Freelance writer Brendan O’Reilly reckons the AFL is destroying the atmosphere at live games with its relentlessly intrusive marketing (How the AFL is killing footy for the fans).
I wish that “destroying” was too strong a word, but it isn’t. Except while the game is actually in progress, everyone at the ground is subject to very loud music, obnoxious ads – many imploring us to gamble on the footy – and moronic announcements from a spruiker with a strong claim to be The Most Annoying Man in the World.
Last year I went to the MCG to see my one and only AFL game in the last ten years (Cats v Hawks) and like Mr O’Reilly I was appalled by the sheer noise and distraction of the unremitting marketing.
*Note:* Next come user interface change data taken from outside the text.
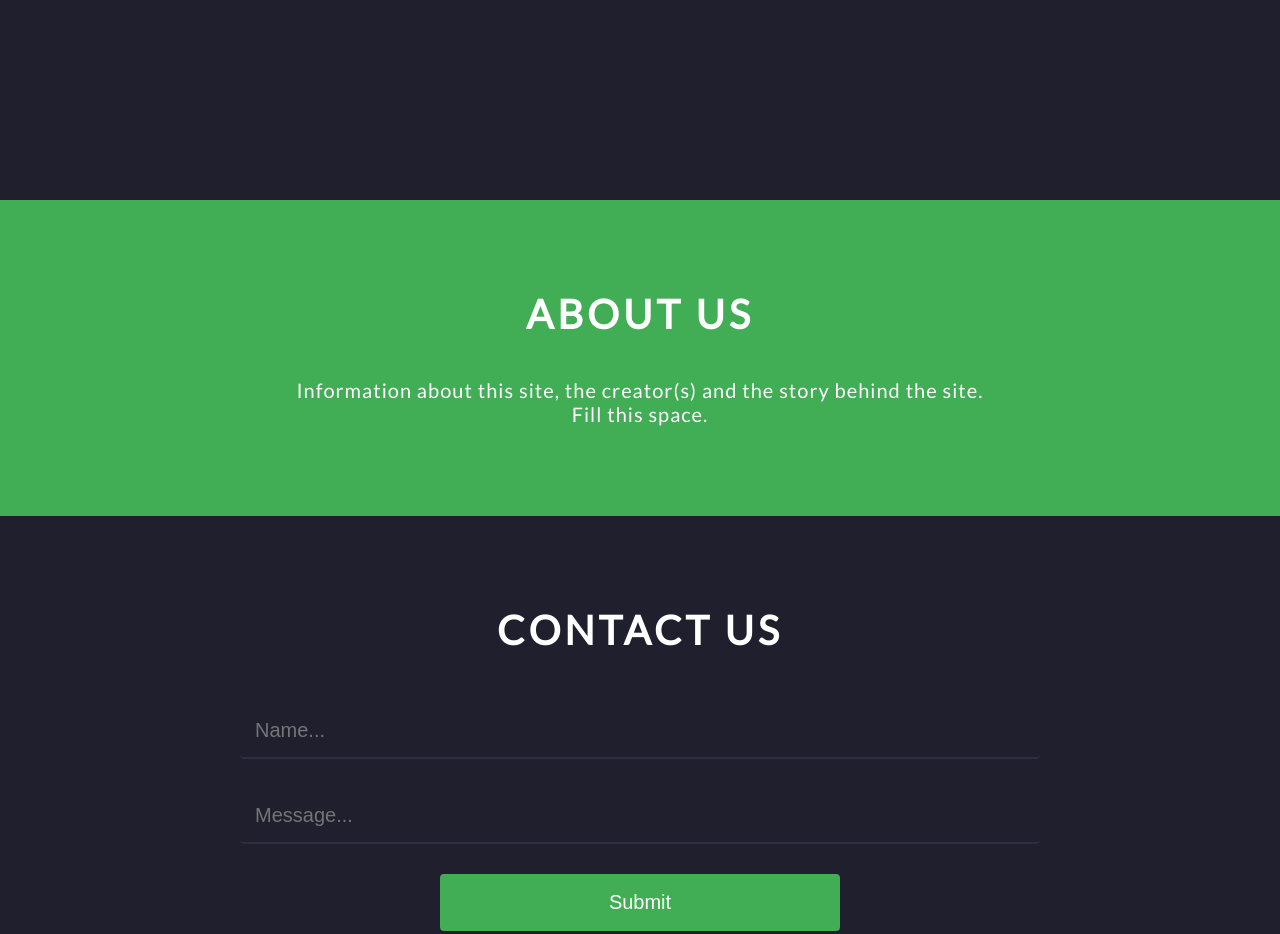
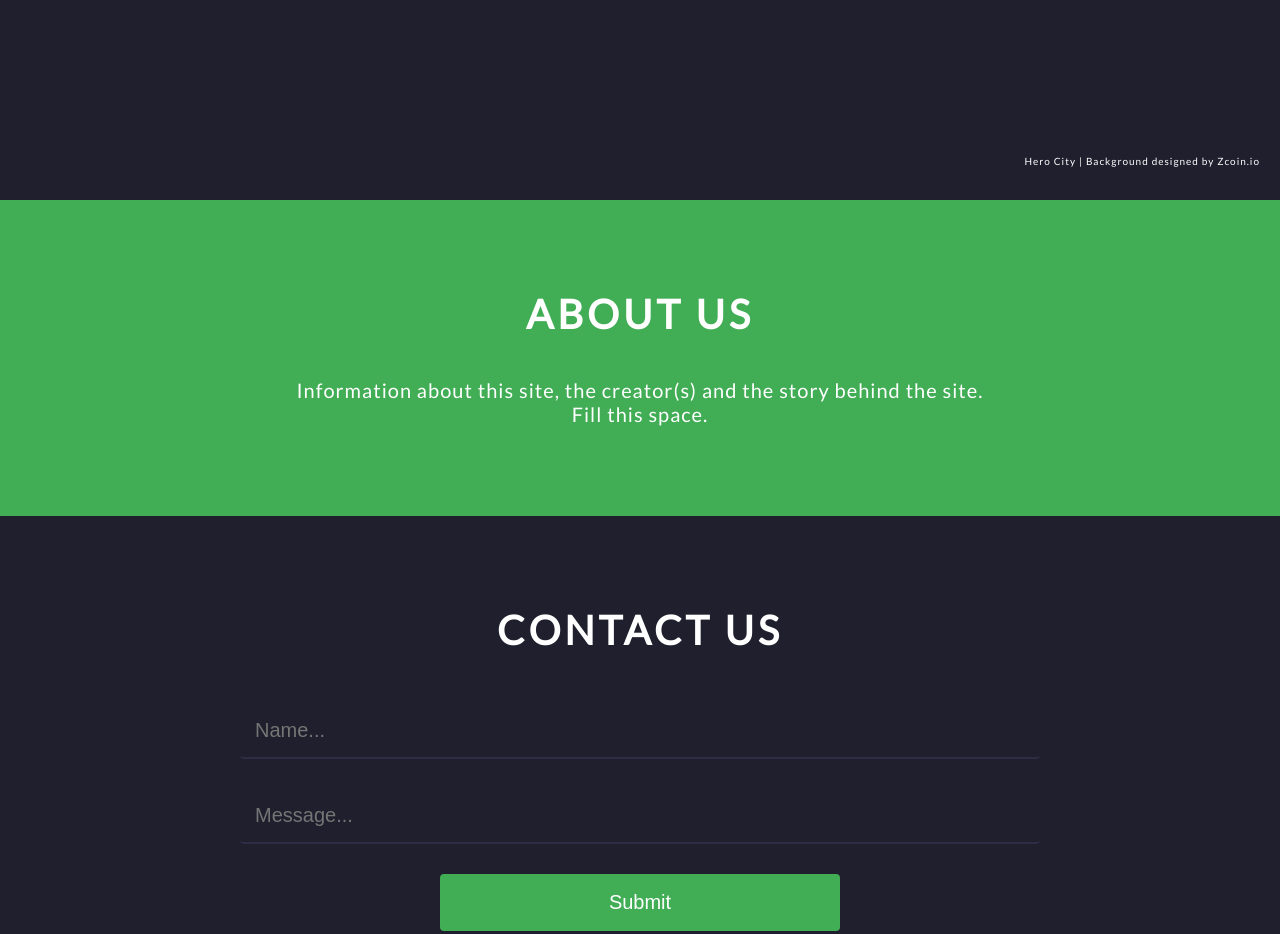
Before and after one commit to LukeHalby/ZcoinPools, a plain HTML site: page index.html in a window 1280 px wide. Shown: the part 920-1854 px from the top of the page. Drawn offline with nearby package versions, Linux system fonts and the light colour scheme.

Commit message:
Credit to zcoin for background

```diff
--- a/index.html
+++ b/index.html
@@ -46,6 +46,7 @@
 			<td>test</td>
 		</tr>
 	</table>
+	<p id="credit"><a href="https://zcoin.io/">Hero City</a> | Background designed by Zcoin.io</p>
 </section>
 <section id="about">
 <div id="aboutContainer">
--- a/zcoinpools.css
+++ b/zcoinpools.css
@@ -10,7 +10,6 @@
           box-sizing: border-box;
   font-family: 'Open Sans', sans-serif;
 }
-
 *, *:before, *:after {
   -webkit-box-sizing: inherit;
           box-sizing: inherit;
@@ -106,6 +105,16 @@
 th, td {
 	border-bottom: 1px solid white;
 }
+#credit {
+	position: relative;
+	top: 800px;
+	float: right;
+	font-size: 10px;
+}
+a:link, a:visited {
+	color: white;
+	text-decoration: none;
+}
 #about {
 	background-color: #41ad55;
 	padding: 70px 0;
```
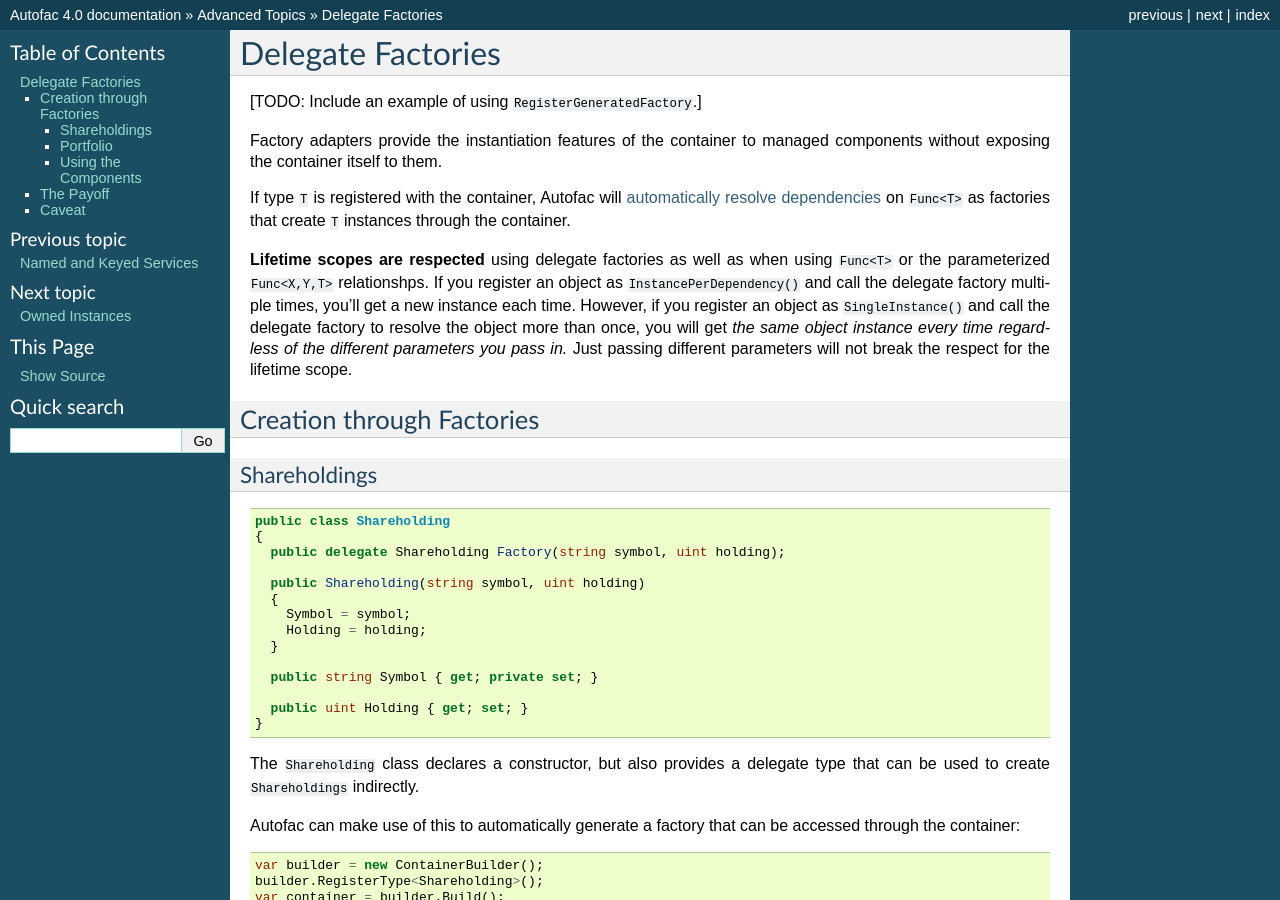
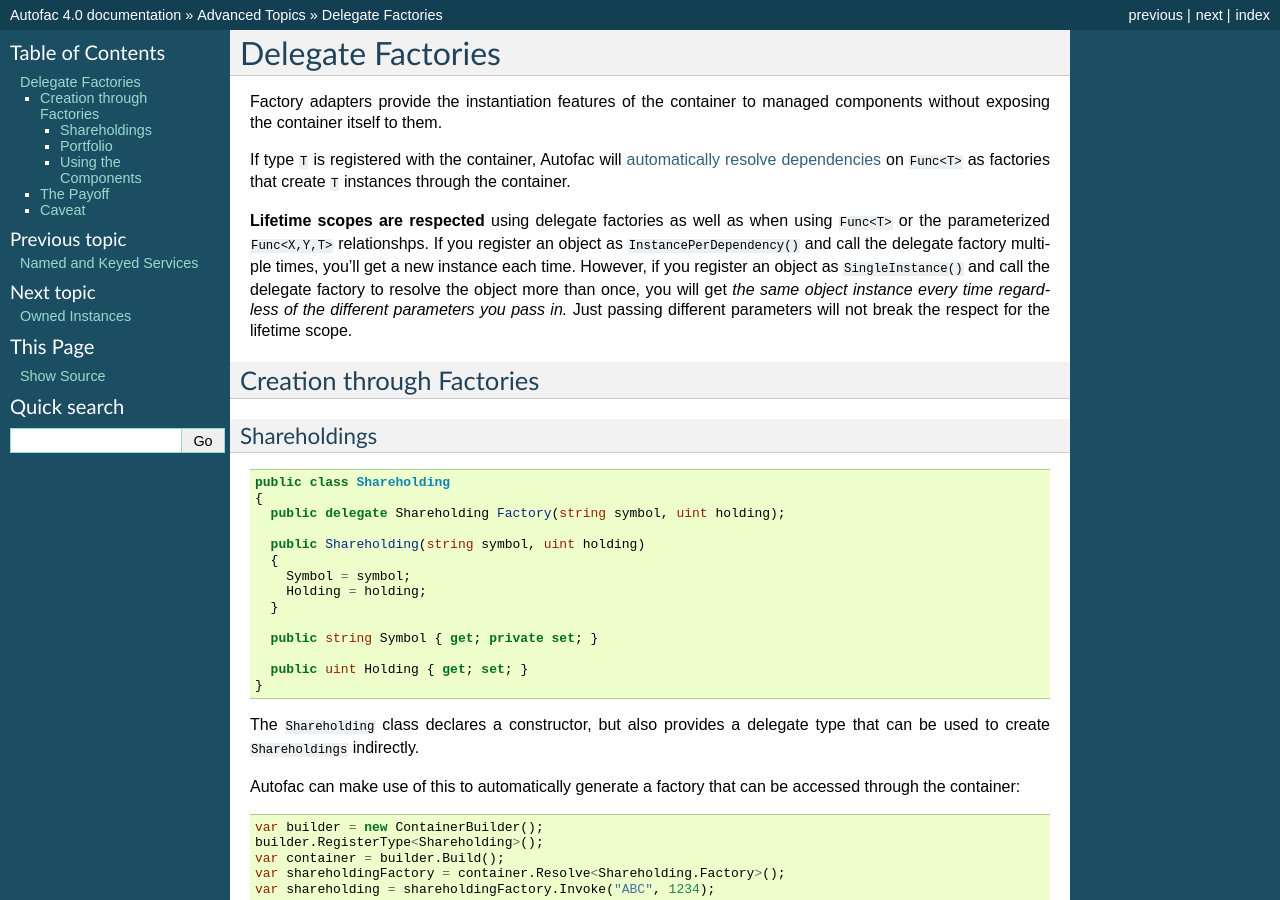
Before and after one commit to autofac/Documentation, a Sphinx documentation site: the page built from docs/advanced/delegate-factories.rst, in a window 1280 px wide and 900 px high. Built offline with Sphinx 7.4.7, drawn with Linux system fonts in a browser that asks for light colours.

Commit message:
Removed TODO around RegisterGeneratedFactory - Func<T> is automatically handled without explicit registration.

```diff
--- a/docs/advanced/delegate-factories.rst
+++ b/docs/advanced/delegate-factories.rst
@@ -1,8 +1,6 @@
 ==================
 Delegate Factories
 ==================
-
-[TODO: Include an example of using ``RegisterGeneratedFactory``.]
 
 Factory adapters provide the instantiation features of the container to managed components without exposing the container itself to them.
 
```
Sadly, it’s not just footy games; public spaces seem to be getting noisier. For example, go to a platform at Melbourne’s Parliament or Melbourne Central rail stations and you get blasted by large screens trumpeting advertisements while you’re waiting for the next train.
No doubt the rail operator would argue the advertisements bring in revenue that offsets operating costs and either helps keep ticket prices down or reduces the subsidy from the government.
Perhaps the odd traveller without a smartphone welcomes the entertainment (this station in India showed porn!). Or maybe it provides another pretext to avoid unwanted interactions with fellow travellers.
People like me, though, reckon it makes travelling by train unpleasant. Some think it crosses into territory where blatant commercialism shouldn’t dare go.
It gives little back to train travellers in compensation for the annoyance it causes; whatever information it conveys has limited value in a world of ubiquitous smartphones.
At least you can mostly look away from visual promotional material, but with big flat screens you can’t avoid the noise, noise, noise (which of course is why all the clamour and clatter has been added!). Unfortunately “captive” travellers can’t do much about it. (1)
The train operator is effectively a monopolist. Even assuming they’ve got a spare car or two, it’s not as if passengers can easily take up driving to the city centre instead, given traffic congestion and the cost of parking.
And surely as a community we don’t want to discourage city centre travellers from using public transport. We should all want train travel to be as pleasant an experience as possible; stations are as much a public space as a street or a square.
If the train operator is happy to blast noise at passengers on station platforms, why wouldn’t it be thinking about the revenue potential from video in train carriages? After all, plenty of people complain about in-vehicle videos on SkyBus.
The rail system isn’t private property; it’s a public asset that’s managed under contract by the operator. The State Government should assess what impact the insistent advertising is having on the comfort of travellers and how the contractual arrangements can be varied to improve their welfare.
I suspect the net increase in revenue from adding noise to traditional billboards is vanishingly small in the context of the Government’s multi-billion dollar annual subsidy; further, I suspect it’s well and truly outweighed by the costs it imposes in terms of reduced passenger comfort and wellbeing. The Government and Metro should start by showing us the numbers.
Footy fans can’t even look away to escape; Brendan O’Reilly reports there’s now animated in-game advertising.